Cask Curriculum: Grain, Grape, Cane
At The Scotch Malt Whisky Society, we have been traveling the world in search of the most profound spirits. We began our journey at home – in Scotland, uncovering extraordinarily unique single cask whiskies from Speyside to the Highlands to the wonderful islands drifting in the sea. In recent years, our journey has expanded. And while approximately 95% of our spirits are still Scotch whisky, we’ve recently begun exploring the worlds of Armagnac and rum.
I’ve been pleasantly surprised with just how valuable this exploration of the broader spirits world has been for me. Not only has this exposure opened my eyes to new flavours and experiences, it has fundamentally enhanced my own understanding Scotch whisky. Now I’ve been very open about my newfound love for single cask spirits since first diving into them last year and as a result, many of our members have been asking, just what are the main similarities and differences between whisky, Armagnac and rum anyway?
So without further ado, here is a brief overview of the similarities and a breakdown of what I believe to be the key difference between three of the most popular but misunderstood spirits today. And because there is no better way to learn than by tasting yourself, I’ll go ahead and share a few examples of Society casks that serve as a representation of what I’m talking about. And if you’re feeling adventurous yourself, I’ve put together an Exploration bundle that would give you a chance to taste them all side-by-side at home.
Let’s start with the basic similarities. Whisky, Armagnac and rum are all spirits made through the process of distillation. Distillation is the simple process of heating a liquid to form vapor and then cooling it to create what we call “spirit”. After the spirits are distilled, they are generally aged in oak barrels. The exception being “light Rum” which is clear in appearance and often used in cocktails.

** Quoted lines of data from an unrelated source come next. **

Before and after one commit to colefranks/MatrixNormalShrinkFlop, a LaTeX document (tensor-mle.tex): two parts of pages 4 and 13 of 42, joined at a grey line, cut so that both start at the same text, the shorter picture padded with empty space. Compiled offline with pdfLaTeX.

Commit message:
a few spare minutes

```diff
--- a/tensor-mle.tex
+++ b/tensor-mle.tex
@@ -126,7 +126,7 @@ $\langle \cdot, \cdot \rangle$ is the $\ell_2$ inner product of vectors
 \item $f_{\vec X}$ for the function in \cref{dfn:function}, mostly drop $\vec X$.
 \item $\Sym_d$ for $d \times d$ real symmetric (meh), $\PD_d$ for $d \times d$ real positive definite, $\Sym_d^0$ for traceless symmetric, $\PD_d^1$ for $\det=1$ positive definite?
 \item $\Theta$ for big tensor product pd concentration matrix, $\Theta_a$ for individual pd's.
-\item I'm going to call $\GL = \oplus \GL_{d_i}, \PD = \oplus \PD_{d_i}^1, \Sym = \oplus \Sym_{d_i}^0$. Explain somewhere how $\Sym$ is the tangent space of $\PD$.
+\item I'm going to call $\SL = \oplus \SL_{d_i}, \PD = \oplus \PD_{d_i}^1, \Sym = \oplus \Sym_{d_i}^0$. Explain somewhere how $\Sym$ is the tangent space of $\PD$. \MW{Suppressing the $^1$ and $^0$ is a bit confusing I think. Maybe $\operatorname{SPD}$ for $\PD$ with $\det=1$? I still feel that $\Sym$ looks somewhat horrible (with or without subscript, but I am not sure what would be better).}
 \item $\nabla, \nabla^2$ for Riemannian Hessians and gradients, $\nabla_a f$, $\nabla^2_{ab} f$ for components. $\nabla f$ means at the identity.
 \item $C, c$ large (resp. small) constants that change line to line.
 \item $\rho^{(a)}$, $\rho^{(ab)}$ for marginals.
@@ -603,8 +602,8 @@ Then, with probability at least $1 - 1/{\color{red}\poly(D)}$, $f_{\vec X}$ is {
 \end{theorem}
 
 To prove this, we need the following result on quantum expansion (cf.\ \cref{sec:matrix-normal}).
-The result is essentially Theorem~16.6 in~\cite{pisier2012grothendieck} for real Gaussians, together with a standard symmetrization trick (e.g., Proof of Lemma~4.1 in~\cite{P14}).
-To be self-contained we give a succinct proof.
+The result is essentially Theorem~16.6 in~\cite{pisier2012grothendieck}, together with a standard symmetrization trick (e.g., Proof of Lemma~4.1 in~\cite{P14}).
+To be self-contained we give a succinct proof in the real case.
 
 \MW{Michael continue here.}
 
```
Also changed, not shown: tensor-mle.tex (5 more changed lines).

Beyond that exception, aging is a critical similarity between the three spirits.
There are, of course, many differences between these spirits from where they are produced to how they are bottled but the key difference as I see it is the fundamental ingredient that serves as the backbone of the entire spirit; grain, grapes and sugar cane.
Grain is the fundamental ingredient of whisky. Single malt Scotch whisky in particular, is made from a specific type of grain: barley. Barley can be grown all around the world but there are certain climates and are more conducive to healthy barley growth. To make whisky, distillers combine barley with water and yeast to form what is essentially “beer” before distilling it to create new make spirit! That’s right - whisky is essentially distilled beer, which means the two share similar properties that often make for a great pairing. Whisky, as you know, comes in many different styles and flavours, some showcasing the unique characteristics of barley more so than others. For me, Cask 55.50 ‘Biscuit bites’ highlights the core ingredient beautifully. It’s an 11-year-old Speyside whisky matured in a refill hogshead giving way for bright, malty flavours, toasted biscuits, freshly cut grass and pine. To me, this is the essence of barley and it’s fun to taste a whisky that offers such a granular experience.

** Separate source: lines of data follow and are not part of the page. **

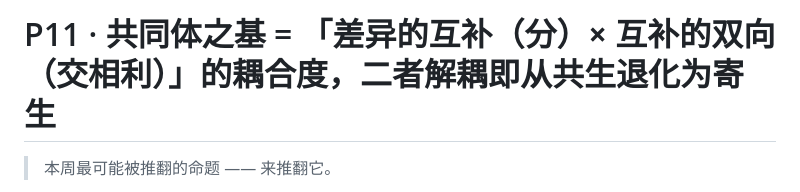
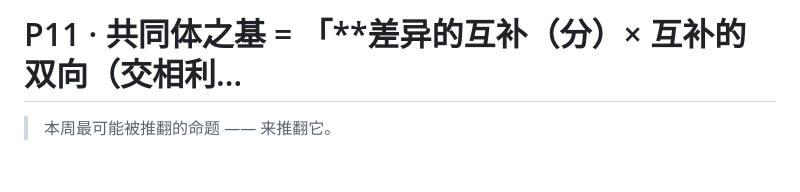
Before and after one commit to juesizhe/juesizhe, a Markdown page: cards/P11.md, the part around the change. GitHub-like rendering; blank space fills up the shorter version.

Commit message:
sync: 以本地为准更新 cards/P11.md

```diff
--- a/cards/P11.md
+++ b/cards/P11.md
@@ -1,4 +1,4 @@
-# P11 · 共同体之基 = 「**差异的互补（分）× 互补的双向（交相利）**」的**耦合度**，二者解耦即从共生退化为寄生
+# P11 · 共同体之基 = 「**差异的互补（分）× 互补的双向（交相利…
 
 > 本周最可能被推翻的命题 —— 来推翻它。
 
```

Armagnac is a type of Brandy produced in Southwestern France. Just as whisky is made by distilling beer, Brandy is made by distilling wine. Wine is made from, you guessed it, grapes! In fact, the word Brandy comes from the Dutch brandewijn, which translates into “burnt wine”. While the highly popular style of Brandy, Cognac, is generally known as being a light and fruity spirit, Armagnac is distilled just once, making it far more rustic, robust and dare I say more “whisky-like”. It’s not nearly as sweet as other types of Brandy, which I would imagine is one of the reasons why whisky drinkers have taken an interest in Armagnac recently. A perfect example of an Armagnac that showcases the raw elegance of the white grapes from which it was born is Cask A4.3 ‘A slice of Gascony’. This 2004 Vintage Bas Armagnac offers some incredible notes of stewed fruits, old leather and toasted caramel. It’s a wonderful introduction to what has easily become one of my favorite spirits today.
Last but certainly not least is Rum, an historic spirit distilled from sugar cane. It is primarily produced in the Caribbean and Latin America but is also popular in Spain, Austria, USA and New Zealand. For me, rum is undoubtedly the most misunderstood of the world’s most popular spirits. You see, when I used to think of rum, I would picture a sandy on an island in the middle of nowhere accompanied by a sweet, tropical cocktail. While I’m certainly not one to turn down a piña colada here and there, I tend to shy away from anything that is overly sweet. Enter the single cask rum. Cask R8.4 ‘Campfire in Nicaragua’ is the perfect example of what I’m talking about. It offers an intoxicating profile of dark liquorice, tobacco leaf and cedar wood with just a hint of tropical fruit from the natural sugarcane of which it was created.
So there we have it – a brief overview of three beautiful spirits and the fundamental ingredients and flavours that distinguish each. Eager to explore these yourself? As promised, we’ve put together an Exploration bundle so that you can embark on the journey yourself. Hey it’s a tough job but someone has to do it!